I have a confession to make: I love the Devil. Okay, not the real Devil. But I love the way actors portray him in film. Whether it’s James Woods in Disney’s Hercules or Peter Stormare in Constantine or Tim Curry in Legend, I’m a sucker for a smooth portrayal of Satan. Ever since Milton wrote Paradise Lost, the Devil has gotten all the best lines. So when I was offered the chance to review The Devil’s Heist, my answer was an enthusiastic yes. The fact that it’s a crime caper was just icing on the cake.
What’s good about The Devil’s Heist
The Devil’s Heist has the best premise of any movie I’ve reviewed this year: Three criminals unknowingly steal from the Devil and have to pay the price. The bank where the Devil keeps his money is run by a coven of witches. I love this story concept. It’s simple. It’s fun. It’s creepy.
Mike Ferguson makes a great Devil. He has an evil laugh. He’s believable. He has a strong screen presence. He’s a big, angry guy with tattoos. Ferguson obviously enjoys playing the part.
Sandra Rosko gives a good performance as twin sisters with supernatural powers.
Cirenia Guerrero is sexy and fun as a brothel owner. She deserved a bigger role.
What’s disappointing about The Devil’s Heist
Bryan Sapphire plays the protagonist Ted. He’s the lead thief. Fresh out of prison, Ted leads the fateful bank robbery.
His character is fun at first. From his harsh words to the prison guard who releases him, and the brief moments of voice over, it’s obvious Sapphire can be funny. On his IMDB page, there are videos of him juggling that show how engaging he can be. (Go ahead. Check them out. I’ll wait.) Ultimately, though, the script doesn’t give him enough to work with. His character is angry for the whole film. While Sapphire does anger well, he needs better dialogue to support him. Instead, he’s left with a vocabulary full of expletives and little else. It’s a testament to his charm that I ended up liking his character more than I should have.
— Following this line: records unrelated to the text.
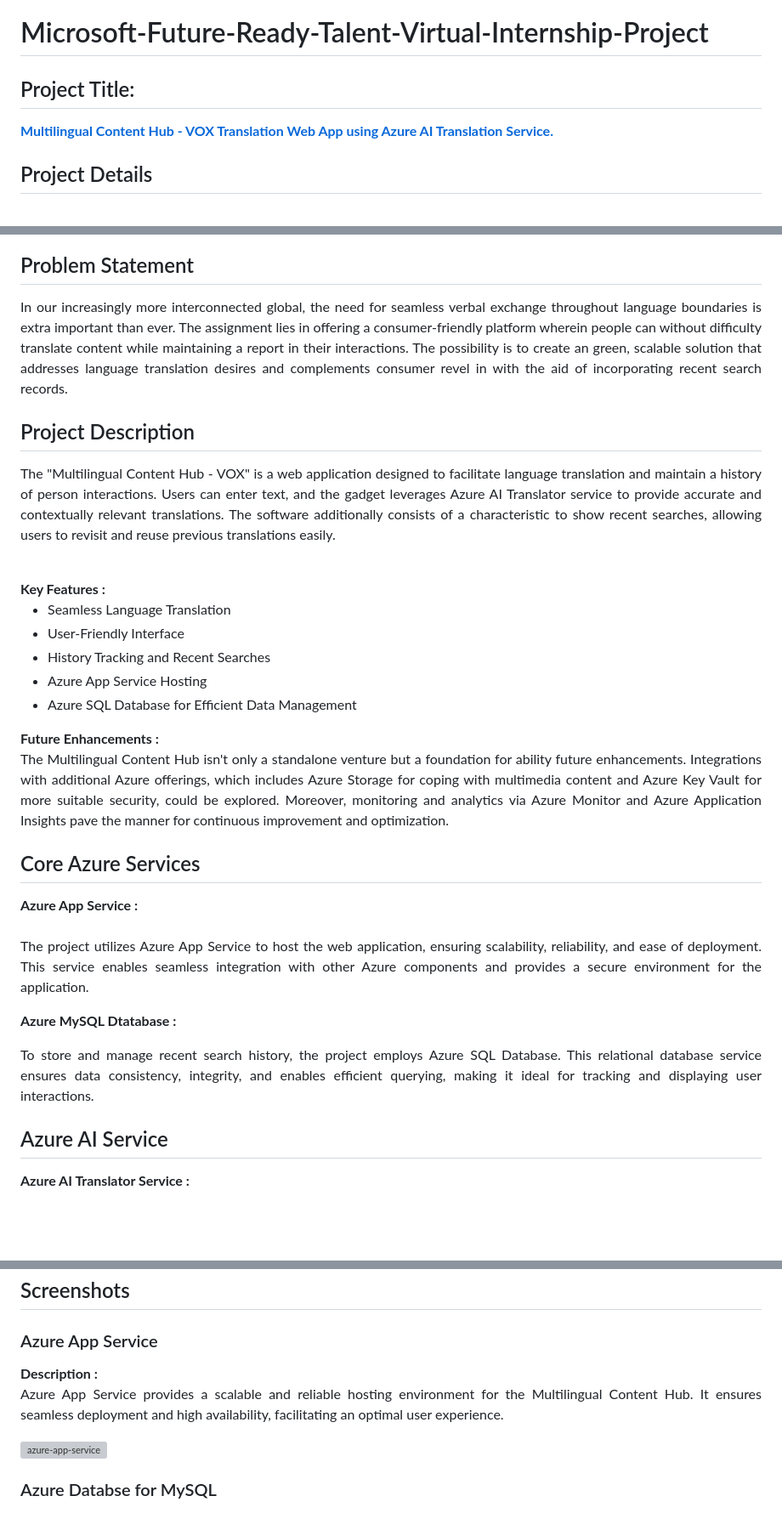
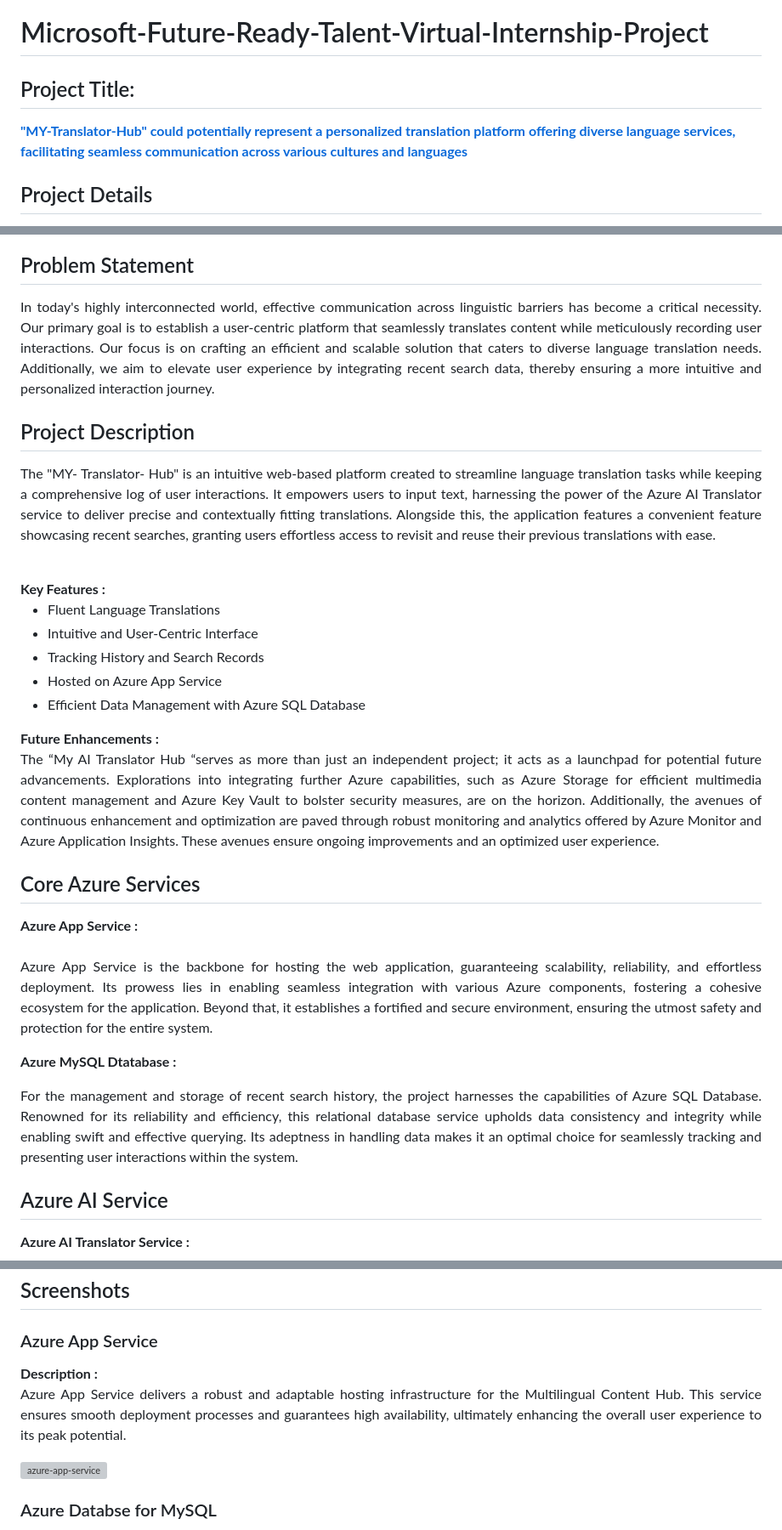
Before and after one commit to ChavanVaishu18/AITranslateHub, a Markdown page: README.md, 3 parts joined by grey strips. Shown: that part at 85% size. Drawn GitHub-style; blank space fills up the shorter version; grey boxes are pictures that could not be loaded.

```diff
--- a/README.md
+++ b/README.md
@@ -1,5 +1,5 @@
 <h1>Microsoft-Future-Ready-Talent-Virtual-Internship-Project</h1>
-<h2>Project Title:</h2><b><a href="https://aiwebappazure.azurewebsites.net/">Multilingual Content Hub - VOX Translation Web App using Azure AI Translation Service.</b></a>
+<h2>Project Title:</h2><b><a href="https://aiwebappazure.azurewebsites.net/">"MY-Translator-Hub" could potentially represent a personalized translation platform offering diverse language services, facilitating seamless communication across various cultures and languages</b></a>
 <br>
 <h2>Project Details</h2>
 <b>Project Demo URL :</b> https://aiwebappazure.azurewebsites.net/ <br>
@@ -15,23 +15,23 @@ Azure AI Service <br>
 1. Azure AI Translator Service
 </h3>
 <h2>Problem Statement</h2>
-<p align="justify">In our increasingly more interconnected global, the need for seamless verbal exchange throughout language boundaries is extra important than ever. The assignment lies in offering a consumer-friendly platform wherein people can without difficulty translate content while maintaining a report in their interactions. The possibility is to create an green, scalable solution that addresses language translation desires and complements consumer revel in with the aid of incorporating recent search records.</p>
+<p align="justify">In today's highly interconnected world, effective communication across linguistic barriers has become a critical necessity. Our primary goal is to establish a user-centric platform that seamlessly translates content while meticulously recording user interactions. Our focus is on crafting an efficient and scalable solution that caters to diverse language translation needs. Additionally, we aim to elevate user experience by integrating recent search data, thereby ensuring a more intuitive and personalized interaction journey.</p>
 <h2>Project Description</h2>
-<p align="justify">The "Multilingual Content Hub - VOX" is a web application designed to facilitate language translation and maintain a history of person interactions. Users can enter text, and the gadget leverages Azure AI Translator service to provide accurate and contextually relevant translations. The software additionally consists of a characteristic to show recent searches, allowing users to revisit and reuse previous translations easily.</p><br>
+<p align="justify">The "MY- Translator- Hub" is an intuitive web-based platform created to streamline language translation tasks while keeping a comprehensive log of user interactions. It empowers users to input text, harnessing the power of the Azure AI Translator service to deliver precise and contextually fitting translations. Alongside this, the application features a convenient feature showcasing recent searches, granting users effortless access to revisit and reuse their previous translations with ease.</p><br>
 <b>Key Features :</b>
 <ul>
-    <li>Seamless Language Translation</li>
-    <li>User-Friendly Interface</li>
-    <li>History Tracking and Recent Searches</li>
-    <li>Azure App Service Hosting</li>
-    <li>Azure SQL Database for Efficient Data Management</li>
+    <li>Fluent Language Translations</li>
+    <li>Intuitive and User-Centric Interface</li>
+    <li>Tracking History and Search Records</li>
+    <li>Hosted on Azure App Service</li>
+    <li>Efficient Data Management with Azure SQL Database</li>
 </ul>
 <b>Future Enhancements :</b><br>
-<p align="justify">The Multilingual Content Hub isn't only a standalone venture but a foundation for ability future enhancements. Integrations with additional Azure offerings, which includes Azure Storage for coping with multimedia content and Azure Key Vault for more suitable security, could be explored. Moreover, monitoring and analytics via Azure Monitor and Azure Application Insights pave the manner for continuous improvement and optimization.</p>
+<p align="justify">The “My AI Translator Hub “serves as more than just an independent project; it acts as a launchpad for potential future advancements. Explorations into integrating further Azure capabilities, such as Azure Storage for efficient multimedia content management and Azure Key Vault to bolster security measures, are on the horizon. Additionally, the avenues of continuous enhancement and optimization are paved through robust monitoring and analytics offered by Azure Monitor and Azure Application Insights. These avenues ensure ongoing improvements and an optimized user experience.</p>
 <h2>Core Azure Services</h2>
-<b>Azure App Service :</b><br><p align="justify"><br>The project utilizes Azure App Service to host the web application, ensuring scalability, reliability, and ease of deployment. This service enables seamless integration with other Azure components and provides a secure environment for the application.</p>
+<b>Azure App Service :</b><br><p align="justify"><br>Azure App Service is the backbone for hosting the web application, guaranteeing scalability, reliability, and effortless deployment. Its prowess lies in enabling seamless integration with various Azure components, fostering a cohesive ecosystem for the application. Beyond that, it establishes a fortified and secure environment, ensuring the utmost safety and protection for the entire system.</p>
 
-<b>Azure MySQL Dtatabase :</b><br><p align="justify">To store and manage recent search history, the project employs Azure SQL Database. This relational database service ensures data consistency, integrity, and enables efficient querying, making it ideal for tracking and displaying user interactions.</p>
+<b>Azure MySQL Dtatabase :</b><br><p align="justify">For the management and storage of recent search history, the project harnesses the capabilities of Azure SQL Database. Renowned for its reliability and efficiency, this relational database service upholds data consistency and integrity while enabling swift and effective querying. Its adeptness in handling data makes it an optimal choice for seamlessly tracking and presenting user interactions within the system.</p>
 <h2>Azure AI Service</h2>
 <b>Azure AI Translator Service :</b><br><br><p align="justify">The core of the translation functionality is powered by Azure AI Translator service. This service employs advanced natural language processing algorithms to provide accurate and contextually relevant translations across a wide array of languages.</p>
 <h2>Other Azure Technologies / Services</h2>
@@ -45,7 +45,7 @@ Azure AI Service <br>
 
 <h2>Screenshots</h2>
 <h3>Azure App Service</h3>
-<b>Description :</b><p align="justify">Azure App Service provides a scalable and reliable hosting environment for the Multilingual Content Hub. It ensures seamless deployment and high availability, facilitating an optimal user experience.</p>
+<b>Description :</b><p align="justify">Azure App Service delivers a robust and adaptable hosting infrastructure for the Multilingual Content Hub. This service ensures smooth deployment processes and guarantees high availability, ultimately enhancing the overall user experience to its peak potential.</p>
 <img src="https://github.com/AnkeetaGupta/flask-ai-translation/blob/main/screenshots/app-service.png" alt="azure-app-service"></img><br>
 <h3>Azure Databse for MySQL</h3>
 <b>Description :</b><p align="justify"> The project leverages Azure Database for MySQL to efficiently manage and store user interaction history. This relational database service ensures data consistency and supports quick retrieval of information.</p>
```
There’s not enough of the Devil. As good of a villain as Ferguson makes, he’s not given enough to do in the film. He shines in the few brief scenes that he has. But he should have been a bigger part of the plot. His dialogue is also lacking. When you see a Satan this good, you want him to have witty things to say.
The monsters don’t come in until halfway through the movie. They aren’t explained well and they don’t do much.
We don’t get to visit Hell. An early scene of the Devil torturing someone makes it look like they’re in the underworld. Sadly, they’re not. I was looking forward to a scary vision of Hell, especially the one that this particular version of the Devil would inhabit.
There are characters that are underused. The main one is Lilith. At the beginning of the film, she antagonizes the Devil by killing the women he’s in bed with. Then she’s never seen again. She would have made a great character. She’s as powerful as the antagonist and is the only character in the movie who is able to make things difficult for him. It would have been cool if she helped the bank robbers out of spite.
Final thoughts on The Devil’s Heist
Unfortunately, this movie doesn’t live up to its strong, creative premise. It’s more of a supernatural crime film than a horror film. But at least it’s not gory torture porn. This movie had a lot of potential and I’m disappointed that it didn’t reach it. At the same time, it’s hard to hate on a film where the actors are obviously having fun (as evidenced by the blooper reel during the credits).
Availability: on digital
Don’t miss your favorite movie moments because you have to pee or need a snack. Use the RunPee app (Androidor iPhone) when you go to the movies. We have Peetimes for all wide release films every week, including Raya and the Last Dragon, Chaos Walking, and coming soon Godzilla vs King Kong. We have literally thousands of Peetimes -- from classic movies through today's blockbusters. You can also keep up with movie news and reviews on our blog, or by following us on Twitter @RunPee. If there's a new film out there, we've got your bladder covered.